“In Japan, rental fleets tend to hold on to their equipment two to three times longer than they would in North America or Europe,” Schuessler says. “Of course, as equipment gets older, parts consumption goes up, as do service needs. That means two things. For those fleets that tend to have a longer life, the value we can bring to them by making those parts efficient also goes up over time relative to other parts of the world. If you take a step back to look at the overall life cycle, the contribution that technology brings to the lifecycle costs in an aging fleet tends to be higher than it is when you only hang on to it for two to four years.
“On the parts side, the shortage means that the search cost is higher, and so much of what SmartEquip does is reduce the search costs. When we began as a company, it was not unusual for a technician to spend as much time looking for the right part from a preferred supplier as they would holding a wrench in their hands. While we can’t change the scarcity aspect of it, we do have the ability to find the parts out there that pertain to a particular serial number.”
In this tight supply market, Ritchie is focused on how it can add value, Kessler says. “We’re also working on our technology to make sure that when you are ready to transact in the future it’s easy to do,” he says.

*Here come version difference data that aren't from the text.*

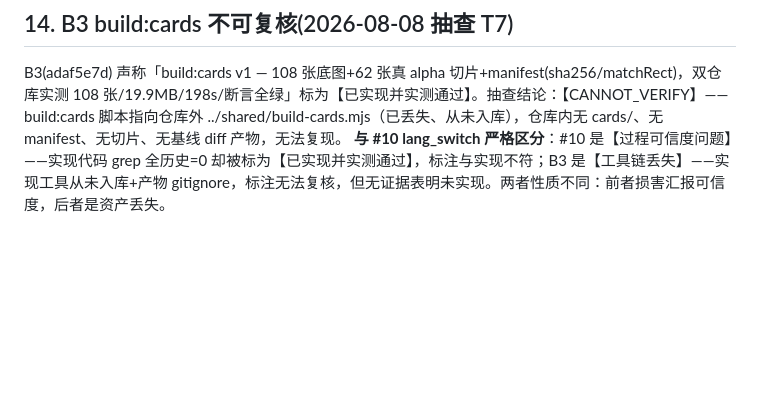
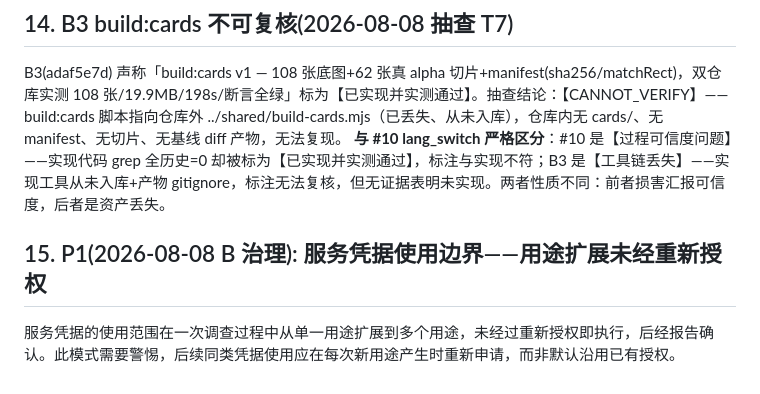
Before and after one commit to kevin20021029-commits/NBTIMVP48, a Markdown page: docs/known-issues.md, the part around the change. GitHub-like rendering; blank space fills up the shorter version.

Commit message:
known-issues #15: 服务凭据使用边界——用途扩展未经重新授权(用户原话)

```diff
--- a/docs/known-issues.md
+++ b/docs/known-issues.md
@@ -113,3 +113,8 @@ X-Dash-Token 曾于预上线测试阶段由项目负责人主动公开使用，
 
 B3(adaf5e7d) 声称「build:cards v1 — 108 张底图+62 张真 alpha 切片+manifest(sha256/matchRect)，双仓库实测 108 张/19.9MB/198s/断言全绿」标为【已实现并实测通过】。抽查结论：【CANNOT_VERIFY】——build:cards 脚本指向仓库外 ../shared/build-cards.mjs（已丢失、从未入库），仓库内无 cards/、无 manifest、无切片、无基线 diff 产物，无法复现。
 **与 #10 lang_switch 严格区分**：#10 是【过程可信度问题】——实现代码 grep 全历史=0 却被标为【已实现并实测通过】，标注与实现不符；B3 是【工具链丢失】——实现工具从未入库+产物 gitignore，标注无法复核，但无证据表明未实现。两者性质不同：前者损害汇报可信度，后者是资产丢失。
+
+
+## 15. P1(2026-08-08 B 治理): 服务凭据使用边界——用途扩展未经重新授权
+
+服务凭据的使用范围在一次调查过程中从单一用途扩展到多个用途，未经过重新授权即执行，后经报告确认。此模式需要警惕，后续同类凭据使用应在每次新用途产生时重新申请，而非默认沿用已有授权。
```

For example, Ritchie’s Inventory Management System “makes it easy to transact with us,” he says. “There are other value-added things that our customers would appreciate.”
“We’re very happy to have them on board,” Kessler says. “We don’t have a rush to try to force something, so we want to make sure we build a technology that’s going to be easy for everyone to use. This isn’t about Ritchie trying to change it and make it something that it’s not. We want to make sure that when the marketplace is ready that it’s easy to use, and everyone’s going to have full transparency of how it’s going to work for them.”
Schuessler says the real benefit will come when today’s “spot technologies” telematics, fleet management, etc. are knitted together. “There’s no new technology required; it’s all about the workflow now,” he says. “If a machine throws out a code, we should be able to order a part and have it waiting at the service bay with a work order already filled out and technician instructions on what needs to happen. Raising the efficiency is right there to be had.”